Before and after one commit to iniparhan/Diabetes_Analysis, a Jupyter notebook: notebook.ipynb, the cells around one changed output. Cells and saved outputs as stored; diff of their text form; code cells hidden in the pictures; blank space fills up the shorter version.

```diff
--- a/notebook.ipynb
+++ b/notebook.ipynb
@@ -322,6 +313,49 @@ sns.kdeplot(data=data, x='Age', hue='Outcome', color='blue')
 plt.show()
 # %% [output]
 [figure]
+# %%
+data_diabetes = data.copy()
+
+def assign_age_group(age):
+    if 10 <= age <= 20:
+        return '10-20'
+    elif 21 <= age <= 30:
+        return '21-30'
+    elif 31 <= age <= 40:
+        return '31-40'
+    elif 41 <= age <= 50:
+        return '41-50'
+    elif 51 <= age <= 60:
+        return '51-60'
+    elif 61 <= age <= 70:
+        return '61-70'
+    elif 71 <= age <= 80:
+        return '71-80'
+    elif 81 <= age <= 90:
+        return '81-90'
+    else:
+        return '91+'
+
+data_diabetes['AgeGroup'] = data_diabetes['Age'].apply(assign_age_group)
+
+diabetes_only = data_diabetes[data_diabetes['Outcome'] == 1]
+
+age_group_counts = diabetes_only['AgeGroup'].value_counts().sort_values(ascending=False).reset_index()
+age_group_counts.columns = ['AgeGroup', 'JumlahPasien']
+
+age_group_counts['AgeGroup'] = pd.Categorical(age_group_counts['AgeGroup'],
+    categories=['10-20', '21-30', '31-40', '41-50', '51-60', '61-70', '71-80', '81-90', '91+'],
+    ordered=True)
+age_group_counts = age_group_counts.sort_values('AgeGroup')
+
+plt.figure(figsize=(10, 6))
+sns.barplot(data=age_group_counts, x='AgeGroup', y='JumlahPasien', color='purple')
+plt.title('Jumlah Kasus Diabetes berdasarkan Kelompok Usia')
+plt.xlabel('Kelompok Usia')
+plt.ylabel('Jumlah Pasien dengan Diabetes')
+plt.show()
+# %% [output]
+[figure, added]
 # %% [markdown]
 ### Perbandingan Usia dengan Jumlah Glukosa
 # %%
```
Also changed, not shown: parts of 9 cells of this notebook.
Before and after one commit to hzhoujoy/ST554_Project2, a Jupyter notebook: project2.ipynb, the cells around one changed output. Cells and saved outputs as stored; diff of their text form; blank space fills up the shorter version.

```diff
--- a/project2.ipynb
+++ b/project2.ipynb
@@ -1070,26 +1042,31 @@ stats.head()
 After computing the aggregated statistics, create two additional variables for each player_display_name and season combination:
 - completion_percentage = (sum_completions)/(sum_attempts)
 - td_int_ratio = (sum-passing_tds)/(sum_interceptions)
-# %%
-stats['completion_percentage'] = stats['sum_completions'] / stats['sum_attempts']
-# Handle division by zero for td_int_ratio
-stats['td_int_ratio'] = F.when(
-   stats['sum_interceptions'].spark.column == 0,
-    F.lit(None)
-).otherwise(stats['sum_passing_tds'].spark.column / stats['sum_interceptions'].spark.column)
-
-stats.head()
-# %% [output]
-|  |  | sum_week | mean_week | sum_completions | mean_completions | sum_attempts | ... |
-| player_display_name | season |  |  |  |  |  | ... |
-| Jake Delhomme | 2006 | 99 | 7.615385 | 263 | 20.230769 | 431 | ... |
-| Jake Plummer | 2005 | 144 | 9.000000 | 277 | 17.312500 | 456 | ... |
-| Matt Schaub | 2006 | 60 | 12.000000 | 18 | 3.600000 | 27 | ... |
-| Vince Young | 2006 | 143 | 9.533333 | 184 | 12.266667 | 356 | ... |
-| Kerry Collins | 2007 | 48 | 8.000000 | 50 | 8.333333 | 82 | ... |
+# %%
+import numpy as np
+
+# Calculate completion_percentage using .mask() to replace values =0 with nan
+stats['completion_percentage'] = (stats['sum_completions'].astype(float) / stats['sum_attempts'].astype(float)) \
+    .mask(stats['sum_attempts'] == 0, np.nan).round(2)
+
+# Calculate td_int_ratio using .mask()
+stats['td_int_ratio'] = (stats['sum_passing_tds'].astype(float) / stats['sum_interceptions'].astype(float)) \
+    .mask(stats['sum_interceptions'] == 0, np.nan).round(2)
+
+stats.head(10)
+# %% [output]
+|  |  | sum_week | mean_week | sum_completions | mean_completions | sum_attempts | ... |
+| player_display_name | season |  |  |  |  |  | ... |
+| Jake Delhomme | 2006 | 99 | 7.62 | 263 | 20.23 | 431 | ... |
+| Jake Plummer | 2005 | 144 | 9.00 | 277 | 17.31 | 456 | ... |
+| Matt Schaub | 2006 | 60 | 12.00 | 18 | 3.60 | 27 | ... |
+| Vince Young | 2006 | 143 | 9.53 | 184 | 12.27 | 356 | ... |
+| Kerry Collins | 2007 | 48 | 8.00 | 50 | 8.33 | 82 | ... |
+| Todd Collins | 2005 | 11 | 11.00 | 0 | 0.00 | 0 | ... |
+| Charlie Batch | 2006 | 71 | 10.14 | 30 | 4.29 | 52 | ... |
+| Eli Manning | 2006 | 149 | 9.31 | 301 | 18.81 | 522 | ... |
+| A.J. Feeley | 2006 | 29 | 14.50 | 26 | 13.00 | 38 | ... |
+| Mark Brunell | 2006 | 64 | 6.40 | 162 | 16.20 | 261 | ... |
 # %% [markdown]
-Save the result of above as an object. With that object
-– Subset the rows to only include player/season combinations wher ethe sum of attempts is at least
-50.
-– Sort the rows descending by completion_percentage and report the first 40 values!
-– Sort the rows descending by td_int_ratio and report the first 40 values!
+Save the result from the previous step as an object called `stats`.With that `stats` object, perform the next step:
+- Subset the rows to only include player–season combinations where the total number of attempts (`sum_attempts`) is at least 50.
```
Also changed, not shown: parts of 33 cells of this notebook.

**Problem:** Keeping each line intact, set down the entire listing once more.

**Your solution:**
Before and after one commit to iniparhan/Diabetes_Analysis, a Jupyter notebook: notebook.ipynb, the cells around one changed output. Cells and saved outputs as stored; diff of their text form; code cells hidden in the pictures; blank space fills up the shorter version.

```diff
--- a/notebook.ipynb
+++ b/notebook.ipynb
@@ -322,6 +313,49 @@ sns.kdeplot(data=data, x='Age', hue='Outcome', color='blue')
 plt.show()
 # %% [output]
 [figure]
+# %%
+data_diabetes = data.copy()
+
+def assign_age_group(age):
+    if 10 <= age <= 20:
+        return '10-20'
+    elif 21 <= age <= 30:
+        return '21-30'
+    elif 31 <= age <= 40:
+        return '31-40'
+    elif 41 <= age <= 50:
+        return '41-50'
+    elif 51 <= age <= 60:
+        return '51-60'
+    elif 61 <= age <= 70:
+        return '61-70'
+    elif 71 <= age <= 80:
+        return '71-80'
+    elif 81 <= age <= 90:
+        return '81-90'
+    else:
+        return '91+'
+
+data_diabetes['AgeGroup'] = data_diabetes['Age'].apply(assign_age_group)
+
+diabetes_only = data_diabetes[data_diabetes['Outcome'] == 1]
+
+age_group_counts = diabetes_only['AgeGroup'].value_counts().sort_values(ascending=False).reset_index()
+age_group_counts.columns = ['AgeGroup', 'JumlahPasien']
+
+age_group_counts['AgeGroup'] = pd.Categorical(age_group_counts['AgeGroup'],
+    categories=['10-20', '21-30', '31-40', '41-50', '51-60', '61-70', '71-80', '81-90', '91+'],
+    ordered=True)
+age_group_counts = age_group_counts.sort_values('AgeGroup')
+
+plt.figure(figsize=(10, 6))
+sns.barplot(data=age_group_counts, x='AgeGroup', y='JumlahPasien', color='purple')
+plt.title('Jumlah Kasus Diabetes berdasarkan Kelompok Usia')
+plt.xlabel('Kelompok Usia')
+plt.ylabel('Jumlah Pasien dengan Diabetes')
+plt.show()
+# %% [output]
+[figure, added]
 # %% [markdown]
 ### Perbandingan Usia dengan Jumlah Glukosa
 # %%
```
Also changed, not shown: parts of 9 cells of this notebook.
Before and after one commit to hzhoujoy/ST554_Project2, a Jupyter notebook: project2.ipynb, the cells around one changed output. Cells and saved outputs as stored; diff of their text form; blank space fills up the shorter version.

```diff
--- a/project2.ipynb
+++ b/project2.ipynb
@@ -1070,26 +1042,31 @@ stats.head()
 After computing the aggregated statistics, create two additional variables for each player_display_name and season combination:
 - completion_percentage = (sum_completions)/(sum_attempts)
 - td_int_ratio = (sum-passing_tds)/(sum_interceptions)
-# %%
-stats['completion_percentage'] = stats['sum_completions'] / stats['sum_attempts']
-# Handle division by zero for td_int_ratio
-stats['td_int_ratio'] = F.when(
-   stats['sum_interceptions'].spark.column == 0,
-    F.lit(None)
-).otherwise(stats['sum_passing_tds'].spark.column / stats['sum_interceptions'].spark.column)
-
-stats.head()
-# %% [output]
-|  |  | sum_week | mean_week | sum_completions | mean_completions | sum_attempts | ... |
-| player_display_name | season |  |  |  |  |  | ... |
-| Jake Delhomme | 2006 | 99 | 7.615385 | 263 | 20.230769 | 431 | ... |
-| Jake Plummer | 2005 | 144 | 9.000000 | 277 | 17.312500 | 456 | ... |
-| Matt Schaub | 2006 | 60 | 12.000000 | 18 | 3.600000 | 27 | ... |
-| Vince Young | 2006 | 143 | 9.533333 | 184 | 12.266667 | 356 | ... |
-| Kerry Collins | 2007 | 48 | 8.000000 | 50 | 8.333333 | 82 | ... |
+# %%
+import numpy as np
+
+# Calculate completion_percentage using .mask() to replace values =0 with nan
+stats['completion_percentage'] = (stats['sum_completions'].astype(float) / stats['sum_attempts'].astype(float)) \
+    .mask(stats['sum_attempts'] == 0, np.nan).round(2)
+
+# Calculate td_int_ratio using .mask()
+stats['td_int_ratio'] = (stats['sum_passing_tds'].astype(float) / stats['sum_interceptions'].astype(float)) \
+    .mask(stats['sum_interceptions'] == 0, np.nan).round(2)
+
+stats.head(10)
+# %% [output]
+|  |  | sum_week | mean_week | sum_completions | mean_completions | sum_attempts | ... |
+| player_display_name | season |  |  |  |  |  | ... |
+| Jake Delhomme | 2006 | 99 | 7.62 | 263 | 20.23 | 431 | ... |
+| Jake Plummer | 2005 | 144 | 9.00 | 277 | 17.31 | 456 | ... |
+| Matt Schaub | 2006 | 60 | 12.00 | 18 | 3.60 | 27 | ... |
+| Vince Young | 2006 | 143 | 9.53 | 184 | 12.27 | 356 | ... |
+| Kerry Collins | 2007 | 48 | 8.00 | 50 | 8.33 | 82 | ... |
+| Todd Collins | 2005 | 11 | 11.00 | 0 | 0.00 | 0 | ... |
+| Charlie Batch | 2006 | 71 | 10.14 | 30 | 4.29 | 52 | ... |
+| Eli Manning | 2006 | 149 | 9.31 | 301 | 18.81 | 522 | ... |
+| A.J. Feeley | 2006 | 29 | 14.50 | 26 | 13.00 | 38 | ... |
+| Mark Brunell | 2006 | 64 | 6.40 | 162 | 16.20 | 261 | ... |
 # %% [markdown]
-Save the result of above as an object. With that object
-– Subset the rows to only include player/season combinations wher ethe sum of attempts is at least
-50.
-– Sort the rows descending by completion_percentage and report the first 40 values!
-– Sort the rows descending by td_int_ratio and report the first 40 values!
+Save the result from the previous step as an object called `stats`.With that `stats` object, perform the next step:
+- Subset the rows to only include player–season combinations where the total number of attempts (`sum_attempts`) is at least 50.
```
Also changed, not shown: parts of 33 cells of this notebook.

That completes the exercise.